He first gained a name for himself when in London by writing for The Gentleman's Magazine. At the time, no reporters were allowed in Parliament, so Johnson interviewed witnesses, and recreated the speeches that were made, often more eloquently than they were originally given. He also wrote essays, pamphlets, biographies, and anything else that he could get into print. He eventually contracted to write a comprehensive Dictionary of the English Language, which took him ten years. It was of such extraordinary quality that it brought him considerable fame within London literary circles, but still, very little money. By this time Johnson was very well known throughout London, and through the exertions of some of his friends and patrons, was provided with a government pension.
Johnson was not introduced to his biographer, Boswell, until the same year he was recognized with a government stipend. By then Johnson's eyesight was becoming poor, and his literary output declined somewhat, but he still provided very insightful commentary about a great many and varied topics. Johnson and Boswell toured Scotland a few years later and each wrote a book relating their impressions. Johnson actually became less irascible regarding politics in his old age, and was actually quoted as saying something positive about government before he died in 1784.
|Born to a poor bookseller in Staffordshire.|
|Entered Pembroke College at Oxford, but left after a year.|
|Married a widow considerably older than himself.|
|Established a private academy. Met David Garrick.|
|Moved to London; began writing for The Gentleman's Magazine.|
|Began work on his Dictionary of the English Language.|
|Completed work on Dictionary.|
|Received a pension from George III.|
|Introduced to James Boswell.|
|Embarked on a tour of Scotland with Boswell.|
|Death of Samuel Johnson|

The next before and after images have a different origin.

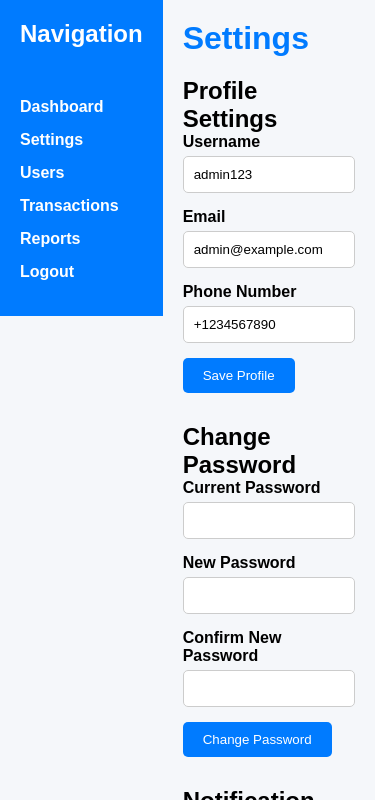
Repository: 2025silverx/slivedrX
Page: setting.html
These files come from the project's save history. The page is drawn as it stood at one moment and after the next save; the edit follows.
The browser window is 375 px wide. The pictures show the whole page.
An inner scrolling area shows only its first screen.

Above is the page before, as saved 2025-01-05 00:20:14.

After the next save:
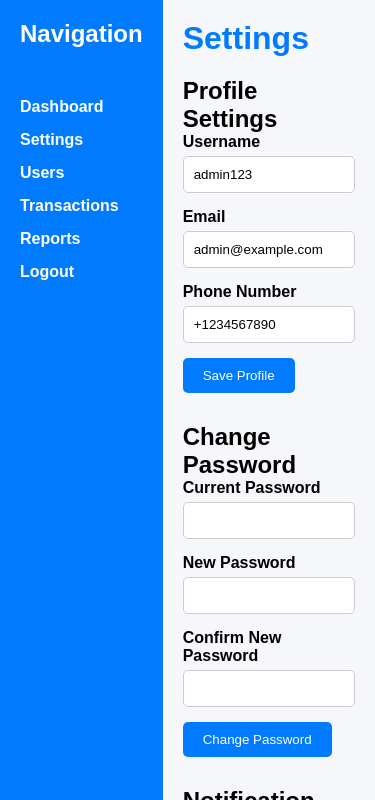
Saved 13 s later.
--- a/settings.css
+++ b/settings.css
@@ -23,6 +23,7 @@ body {
     flex-direction: column;
     position: sticky;
     top: 0;
+    height: 100vh;
 }
 
 .sidebar h2 {
@@ -47,27 +48,6 @@ body {
 
 .sidebar-links a:hover {
     color: #f0f0f0;
-}
-
-/* Header / Top Navigation Bar styles */
-.header {
-    width: 100%;
-    background-color: #007bff;
-    color: white;
-    padding: 15px 30px;
-    display: flex;
-    justify-content: space-between;
-    align-items: center;
-}
-
-.header-left h2 {
-    margin: 0;
-}
-
-.header-right .search-bar {
-    padding: 8px;
-    font-size: 14px;
-    border-radius: 5px;
 }
 
 /* Main content area */
@@ -127,10 +107,6 @@ h1 {
         margin-left: 200px;
         padding: 20px;
     }
-
-    .header-right .search-bar {
-        width: 200px;
-    }
 }
 
 @media (max-width: 480px) {
@@ -142,8 +118,4 @@ h1 {
     .main-content {
         margin-left: 0;
     }
-
-    .header-right .search-bar {
-        width: 150px;
-    }
 }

|Dr. Johnson and His Father in||Thirty More Famous Stories Retold by James Baldwin|
|Johnson—Days of Struggle in||English Literature for Boys and Girls by H. E. Marshall|
The stranger has stood a whole hour in the market place.'
in Thirty More Famous Stories Retold
'There is no arguing with Johnson,' said Goldsmith 'For when his pistol misses fire he knocks you down with the butt end of it.'
in English Literature for Boys and Girls
|Oliver Goldsmith||Poet and novelist, best known for The Vicar of Wakefield|
|Boswell||Associate of Samuel Johnson who wrote his definitive biography.|
|David Garrick||Student of Samuel Johnson who became the most famous actor of his day.|
|Monarch whose long reign encompassed Revolutionary, and Napoleonic Wars.|
|Statesman who masterminded the rise of the British Empire during the critical 18th century.|
|Edmund Burke||Very influential Political Philosopher, whose works are a basis of constitutional law.|
|Joshua Reynolds||Influential British painter of the 18th century.|